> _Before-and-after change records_
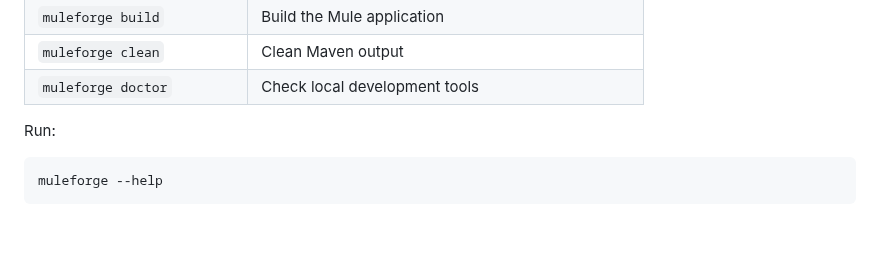
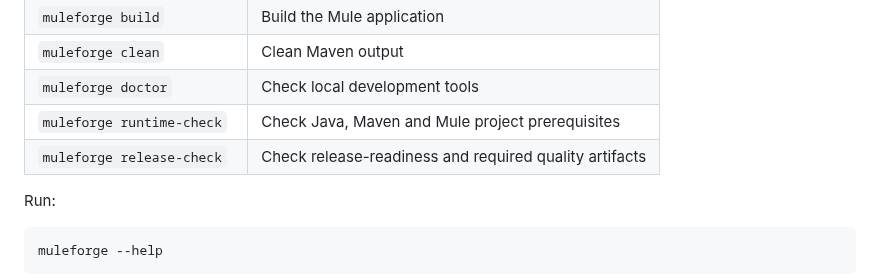
Before and after one commit to Narsing-s/muleforge, a Markdown page: README.md, the part around the change. Rendered like a GitHub page; blank space fills up the shorter version.

Commit message:
docs: list runtime and release checks

```diff
--- a/README.md
+++ b/README.md
@@ -184,6 +184,8 @@ This is intentionally local: no generated project is uploaded to a remote servic
 | `muleforge build` | Build the Mule application |
 | `muleforge clean` | Clean Maven output |
 | `muleforge doctor` | Check local development tools |
+| `muleforge runtime-check` | Check Java, Maven and Mule project prerequisites |
+| `muleforge release-check` | Check release-readiness and required quality artifacts |
 
 Run:
 
```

> _What to work on_
Please set down the lines above word for word and leave out the pictures.

> _Result below_
Before and after one commit to Narsing-s/muleforge, a Markdown page: README.md, the part around the change. Rendered like a GitHub page; blank space fills up the shorter version.

Commit message:
docs: list runtime and release checks

```diff
--- a/README.md
+++ b/README.md
@@ -184,6 +184,8 @@ This is intentionally local: no generated project is uploaded to a remote servic
 | `muleforge build` | Build the Mule application |
 | `muleforge clean` | Clean Maven output |
 | `muleforge doctor` | Check local development tools |
+| `muleforge runtime-check` | Check Java, Maven and Mule project prerequisites |
+| `muleforge release-check` | Check release-readiness and required quality artifacts |
 
 Run:
 
```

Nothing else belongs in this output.